“Once there was an old tree…” That is where it all began. The 1964 classic, winning many awards, has captured the minds of old, and young people. This amazing children’s book, The Giving Tree, is Shel Silverstein’s most popular book, and one of the most popular children’s books ever. Today, I will be talking about the most important virtue and morals found in this book.
For those of you who don’t know,The Giving Tree is a book about a tree who happily gives what she can to a young boy. First, she gives him shade. Then apples. She even lets him carve initials into her. As the boy grows up, he needs more. So he takes her branches and eventually cuts down her trunk. At that point, the tree is alive, but nothing but a stump, yet the boy, now an old man, still needs more.
While unconditional love is a wonderful thing, if you give too much you may lose yourself completely. That is one of the most important messages this book gave to me. Some say the tree was a ‘parent’ figure in the boy’s life. Most parents will give and give and many parents would be willing to give their lives for their children. In the end, as long as the kids appreciate the parents, they are happy. But, in the book, it never says that the boy said thank you. The tree obviously felt happiness come from giving, even if she wasn’t appreciated. Would the tree have been even happier if the boy said thank you?
The boy spent years of his life using the tree, without showing enough appreciation. My parents both work full-time jobs, that a lot of the time results in them being busy and away a lot. Because of that I get to go to a school like this, always have a plate full of colorful food, and a roof over my head. Even though there are dinners when we aren’t all together, I say thank-you. Did the boy not realize that not all people have their own giving trees?

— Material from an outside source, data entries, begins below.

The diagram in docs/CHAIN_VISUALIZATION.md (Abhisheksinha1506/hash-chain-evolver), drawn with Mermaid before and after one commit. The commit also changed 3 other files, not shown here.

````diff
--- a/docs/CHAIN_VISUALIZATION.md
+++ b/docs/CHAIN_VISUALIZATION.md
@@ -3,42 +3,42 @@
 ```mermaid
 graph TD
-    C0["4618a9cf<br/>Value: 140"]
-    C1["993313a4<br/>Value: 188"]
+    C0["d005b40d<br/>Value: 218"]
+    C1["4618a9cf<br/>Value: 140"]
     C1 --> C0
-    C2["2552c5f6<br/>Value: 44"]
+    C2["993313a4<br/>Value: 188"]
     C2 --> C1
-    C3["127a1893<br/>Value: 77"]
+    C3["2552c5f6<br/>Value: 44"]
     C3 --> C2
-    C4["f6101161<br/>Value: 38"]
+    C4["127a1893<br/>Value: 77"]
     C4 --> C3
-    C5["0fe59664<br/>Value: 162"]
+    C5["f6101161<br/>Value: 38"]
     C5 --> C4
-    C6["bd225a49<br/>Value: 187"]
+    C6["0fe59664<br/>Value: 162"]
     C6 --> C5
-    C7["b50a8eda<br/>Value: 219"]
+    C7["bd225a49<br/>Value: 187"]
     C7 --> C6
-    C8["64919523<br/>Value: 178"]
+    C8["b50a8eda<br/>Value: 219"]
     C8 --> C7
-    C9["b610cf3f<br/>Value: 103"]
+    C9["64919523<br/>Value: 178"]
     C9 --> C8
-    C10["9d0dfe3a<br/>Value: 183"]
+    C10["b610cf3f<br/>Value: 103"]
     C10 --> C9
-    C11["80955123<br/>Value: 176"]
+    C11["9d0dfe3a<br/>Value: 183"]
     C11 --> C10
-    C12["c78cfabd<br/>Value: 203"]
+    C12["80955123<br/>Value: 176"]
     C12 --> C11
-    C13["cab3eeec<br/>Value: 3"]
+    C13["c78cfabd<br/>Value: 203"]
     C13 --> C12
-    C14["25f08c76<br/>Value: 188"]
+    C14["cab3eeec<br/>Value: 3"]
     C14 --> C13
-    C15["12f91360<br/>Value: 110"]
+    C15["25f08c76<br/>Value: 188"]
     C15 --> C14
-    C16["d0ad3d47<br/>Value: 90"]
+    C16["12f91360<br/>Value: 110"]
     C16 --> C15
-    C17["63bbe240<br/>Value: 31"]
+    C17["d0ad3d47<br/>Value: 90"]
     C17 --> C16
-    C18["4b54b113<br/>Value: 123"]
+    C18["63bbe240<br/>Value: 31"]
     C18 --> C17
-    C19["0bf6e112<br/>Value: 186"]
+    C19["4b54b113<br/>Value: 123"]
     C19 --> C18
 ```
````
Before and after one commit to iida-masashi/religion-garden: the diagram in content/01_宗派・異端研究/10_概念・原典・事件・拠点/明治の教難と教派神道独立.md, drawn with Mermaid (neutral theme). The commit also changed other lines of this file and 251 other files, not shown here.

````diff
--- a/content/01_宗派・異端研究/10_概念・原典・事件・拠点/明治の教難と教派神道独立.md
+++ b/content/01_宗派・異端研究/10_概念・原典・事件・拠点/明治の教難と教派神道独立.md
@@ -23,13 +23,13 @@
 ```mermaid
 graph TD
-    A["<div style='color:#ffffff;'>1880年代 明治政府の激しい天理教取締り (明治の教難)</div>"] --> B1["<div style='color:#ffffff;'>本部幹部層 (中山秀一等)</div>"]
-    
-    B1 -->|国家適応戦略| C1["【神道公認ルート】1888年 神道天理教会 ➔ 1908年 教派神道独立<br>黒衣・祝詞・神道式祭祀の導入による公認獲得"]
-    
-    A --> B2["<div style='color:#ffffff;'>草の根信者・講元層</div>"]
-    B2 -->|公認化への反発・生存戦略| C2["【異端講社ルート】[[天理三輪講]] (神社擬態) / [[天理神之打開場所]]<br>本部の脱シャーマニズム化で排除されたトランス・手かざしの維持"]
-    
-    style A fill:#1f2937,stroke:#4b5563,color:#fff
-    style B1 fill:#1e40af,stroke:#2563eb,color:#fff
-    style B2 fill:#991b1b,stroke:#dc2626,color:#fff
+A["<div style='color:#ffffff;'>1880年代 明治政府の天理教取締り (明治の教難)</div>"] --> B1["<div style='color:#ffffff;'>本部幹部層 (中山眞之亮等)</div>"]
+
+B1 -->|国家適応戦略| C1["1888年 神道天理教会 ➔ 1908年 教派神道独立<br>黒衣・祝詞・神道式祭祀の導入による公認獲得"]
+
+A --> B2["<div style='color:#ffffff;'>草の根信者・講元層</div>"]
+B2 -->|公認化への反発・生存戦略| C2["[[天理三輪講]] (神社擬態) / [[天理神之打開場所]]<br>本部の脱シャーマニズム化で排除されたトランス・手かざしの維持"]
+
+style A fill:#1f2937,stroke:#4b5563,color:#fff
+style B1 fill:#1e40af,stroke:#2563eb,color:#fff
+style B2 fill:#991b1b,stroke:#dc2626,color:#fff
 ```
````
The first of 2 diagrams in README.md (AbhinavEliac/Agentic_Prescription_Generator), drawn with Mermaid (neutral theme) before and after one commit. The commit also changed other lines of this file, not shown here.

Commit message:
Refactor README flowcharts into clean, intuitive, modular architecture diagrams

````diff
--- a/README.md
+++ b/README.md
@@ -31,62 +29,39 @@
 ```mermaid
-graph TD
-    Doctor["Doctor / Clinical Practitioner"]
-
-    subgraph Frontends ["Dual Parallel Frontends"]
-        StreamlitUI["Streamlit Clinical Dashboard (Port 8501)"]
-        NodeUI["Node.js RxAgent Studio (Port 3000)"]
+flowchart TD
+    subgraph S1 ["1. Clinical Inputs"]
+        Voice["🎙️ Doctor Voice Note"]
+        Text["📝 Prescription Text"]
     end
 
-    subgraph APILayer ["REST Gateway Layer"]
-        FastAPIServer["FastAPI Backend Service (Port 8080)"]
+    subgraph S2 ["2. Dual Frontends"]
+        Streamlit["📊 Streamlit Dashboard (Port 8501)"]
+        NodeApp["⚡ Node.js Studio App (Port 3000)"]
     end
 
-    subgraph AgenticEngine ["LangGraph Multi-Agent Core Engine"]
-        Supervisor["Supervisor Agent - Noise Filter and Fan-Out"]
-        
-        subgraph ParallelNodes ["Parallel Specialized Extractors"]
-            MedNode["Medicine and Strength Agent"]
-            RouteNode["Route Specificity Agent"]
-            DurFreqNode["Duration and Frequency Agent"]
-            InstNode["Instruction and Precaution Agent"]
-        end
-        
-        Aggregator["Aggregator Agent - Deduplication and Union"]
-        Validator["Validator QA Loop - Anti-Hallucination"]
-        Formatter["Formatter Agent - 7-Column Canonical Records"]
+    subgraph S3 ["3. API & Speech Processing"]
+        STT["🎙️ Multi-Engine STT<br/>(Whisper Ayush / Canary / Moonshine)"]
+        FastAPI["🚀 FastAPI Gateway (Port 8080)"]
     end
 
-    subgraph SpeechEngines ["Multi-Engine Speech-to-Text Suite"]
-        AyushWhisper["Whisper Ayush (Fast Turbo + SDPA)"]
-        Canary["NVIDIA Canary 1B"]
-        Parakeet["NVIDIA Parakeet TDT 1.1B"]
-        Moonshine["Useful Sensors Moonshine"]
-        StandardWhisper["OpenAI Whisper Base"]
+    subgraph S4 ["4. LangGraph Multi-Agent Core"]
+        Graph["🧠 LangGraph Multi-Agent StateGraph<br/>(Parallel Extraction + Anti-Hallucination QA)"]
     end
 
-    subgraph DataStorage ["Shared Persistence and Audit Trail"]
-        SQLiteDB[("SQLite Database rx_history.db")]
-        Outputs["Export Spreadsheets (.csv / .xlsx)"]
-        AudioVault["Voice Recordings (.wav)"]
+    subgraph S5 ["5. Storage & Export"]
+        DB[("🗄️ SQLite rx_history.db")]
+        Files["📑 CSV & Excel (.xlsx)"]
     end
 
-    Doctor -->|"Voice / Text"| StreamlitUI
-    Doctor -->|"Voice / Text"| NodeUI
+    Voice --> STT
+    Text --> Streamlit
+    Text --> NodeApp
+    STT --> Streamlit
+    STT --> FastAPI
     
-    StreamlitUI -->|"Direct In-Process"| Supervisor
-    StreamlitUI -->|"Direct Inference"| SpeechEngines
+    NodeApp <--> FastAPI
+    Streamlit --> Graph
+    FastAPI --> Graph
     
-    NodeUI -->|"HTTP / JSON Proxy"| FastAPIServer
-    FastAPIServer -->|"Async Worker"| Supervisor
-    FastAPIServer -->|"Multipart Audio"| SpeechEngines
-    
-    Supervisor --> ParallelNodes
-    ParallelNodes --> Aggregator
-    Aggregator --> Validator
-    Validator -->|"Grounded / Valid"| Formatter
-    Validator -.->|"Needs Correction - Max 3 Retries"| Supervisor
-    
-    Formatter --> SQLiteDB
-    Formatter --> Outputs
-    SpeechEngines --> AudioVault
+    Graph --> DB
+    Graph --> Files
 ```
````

The boy wants money. The boy wants a house. The boy wants a boat. He keeps coming back, asking for all these things and the tree provides them. Did the boy really need all them all? No. Finding the difference between needs and wants can be tricky, but learning to do so is one of the most important things you can teach yourself. When I’m in stores, especially sports related store, I usually want to buy everything. I want it all, but do I really need it all? As disappointed as I may have been, I didn’t need new cleats or a new soccer ball. Wanting is not needing, and that is an important thing to learn.
This story could be interpreted about abusing our environment. Our forests could be the ‘giving trees’, and the companies that use the wood could be the ‘boy’. The only difference, the ‘giving trees’ (forests) are not happy, and the ‘boy’ (companies) will eventually die because there is no more resources to survive off of, or in the companies cases, make money off of. Is this how this story is supposed to be interpreted?
“There’s often nothing that can bring more joy than trying to make someone else happy- and even if someone never gives back, and never seems to care for you, you should keep on doing what makes them happy, no matter how imbalanced the relationship is.” What if I rephrase this, “There’s often nothing that can bring more joy to the Giving Tree, than trying to make the boy happy- and even if the boy never gives back, and never seems to care for the tree, the tree should keep on doing what makes them happy, no matter how imbalanced the relationship is.” This quote is trying to say that it is okay that the boy treated the tree like dirt. Is it okay if both ends of the relationship are happy? I would say that it is not okay. I would not let somebody use me, then leave me, for decades. But, everybody has different opinions, and some people may agree with the statement that it is okay if both ends of the relationship are happy, but one end is getting harmed.
“And after a long time the boy came back again.
“I am sorry, Boy,” said the tree, “but I have nothing left to give you-
My apples are gone.”
“My teeth are too weak for apples,” said the boy.
“My branches are gone,” said the tree.
“You cannot swing on them-“
“I am too old to swing on branches,” said the boy.
“My trunk is gone,” said the tree.
“You cannot climb-“
“I am too tired to climb,” said the boy.
“I am sorry,” sighed the tree.
“I wish that I could give you something… but I have nothing left. I am an old stump. I am sorry…”
“I don’t need very much now,” said the boy, “just a quiet place to sit and rest. I am very tired.”
“Well,” said the tree, straightening herself up as much as she could,
“well, an old stump is a good for sitting and resting. Come, Boy, sit down. Sit down and rest.”
And the boy did.
And the tree was happy.”
In the conclusion, the boy was very self-centered. He was selfish. The tree, however, was kind and patient. She was selfless. Are you going to be the Giving Tree or the boy?